As one of the best players in the country, Harris played his way onto the national basketball team. Despite being paid to play the game he dedicated his life to, success in Mexico didn’t come without struggle. In 2013, Harris tore his ACL and couldn’t walk five months before playing at the FIBA Americas Championship for Men.

"I worked really hard to get back on the court and play again, Harris said. "I wanted to play for the national team and continue my playing career, but I knew teams weren’t going to pay an injured player."

Harris did recover and signed a new contract. 

He also lifted the country to a gold medal victory with his epic fourth quarter performance. However, disappointment would set in again when he wasn’t invited back to play on the national team the following year. He had his sights set on playing in the 2014 World Cup in Spain, where some of international basketball’s biggest stars take center stage, including Team U.S.A that features cream of the crop NBA players.  

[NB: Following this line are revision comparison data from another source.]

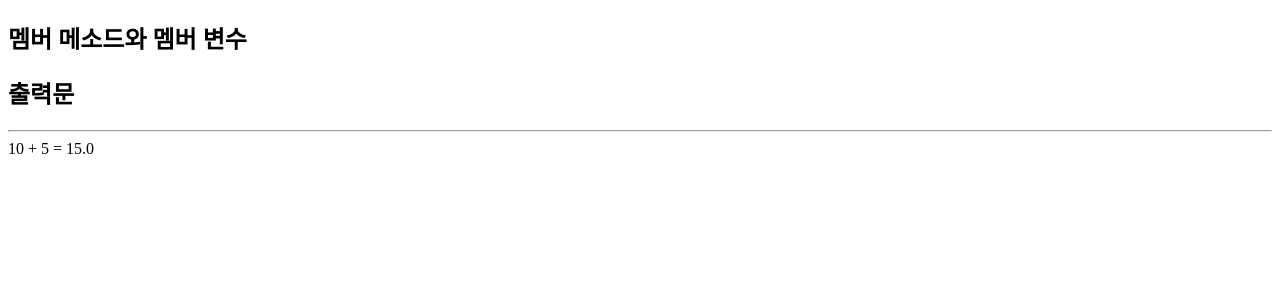
Repository: kkw3202/Jsp2026
Page: http://localhost/chapter01/test04.jsp
An editor plug-in stored every save of this project. The page is shown before and after the next save, followed by the edit.
The browser window is 1280 px wide. The pictures show the whole page.
The page is served by Tomcat 9.

Above is the page before, as saved 2026-10-16 03:03:04.

After the next save:
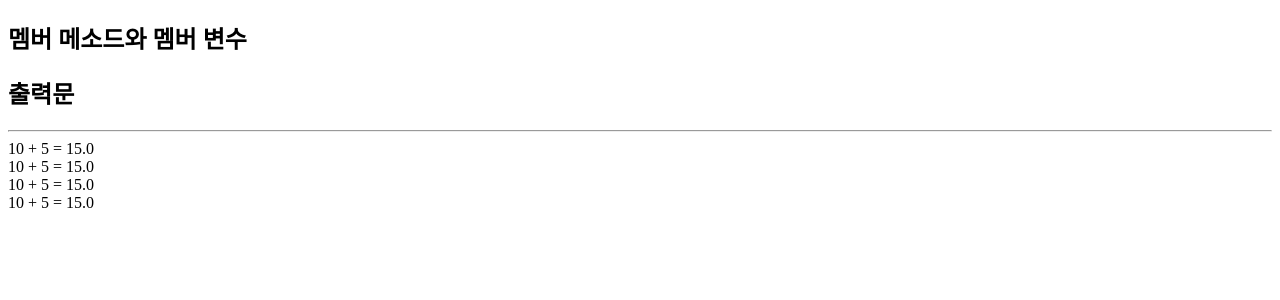
Saved 41 s later.
--- a/chapter01/src/main/webapp/test04.jsp
+++ b/chapter01/src/main/webapp/test04.jsp
@@ -38,5 +38,11 @@
 	<h2>출력문</h2>
 	<hr/>
 	10 + 5 = <%= cal(10, 5, "+")%>
+	<br/>
+	10 + 5 = <%= cal(10, 5, "+")%>
+	<br/>
+	10 + 5 = <%= cal(10, 5, "+")%>
+	<br>
+	10 + 5 = <%= cal(10, 5, "+")%>
 </body>
 </html>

"I thought they’d ask me to play on the national team again after how I played the year before," said Harris. "We didn’t just qualify for the World Cup, we won the tournament."  

Harris admits the experience wasn’t flawless. It was a struggle to be away from family and friends for half of the year. The league was also still in its infancy, barely a decade old. At times, it lacked the overall organization of more established sports leagues in North America.

Despite feeling slighted by the Mexican national team and adjusting to another culture away from family and friends, Harris continued to play in the LNBP until 2020, but returned home during the pandemic. Playing basketball is the only job he’s ever had. He says he’s in a comfortable position right now and surveying his next move.

Javon Harris (R) often plays basketball in Mexico. 

Sticking close to the game

Harris is a classic hooper, a gym-rat whose passion is fueled by competing on a basketball court. At age 42, when Harris isn’t with his one-year-old daughter, he’s still in the gym working on his craft.

He still trains every morning and plays in night leagues to stay in shape. Harris says the whole pandemic shutdown disrupted his life and career. He’s considered going back to play in Mexico this upcoming season, but has more to think about now with a young family.

Harris is also thinking about what he wants to do when he decides his playing days are over. 

He’s thought about coaching or conducting private training lessons and workouts to stay close to the game. He’s confident that what he’s learned along his career path can benefit the next generation of players.

"There’s not many people walking around that can say they’ve won a gold medal," Harris said. "I’m sure you won’t find me too far away from the game.  Basketball is the only life I know. I really don’t know what else to do."

JT Cunningham III is a writer at KTVU. Contact him at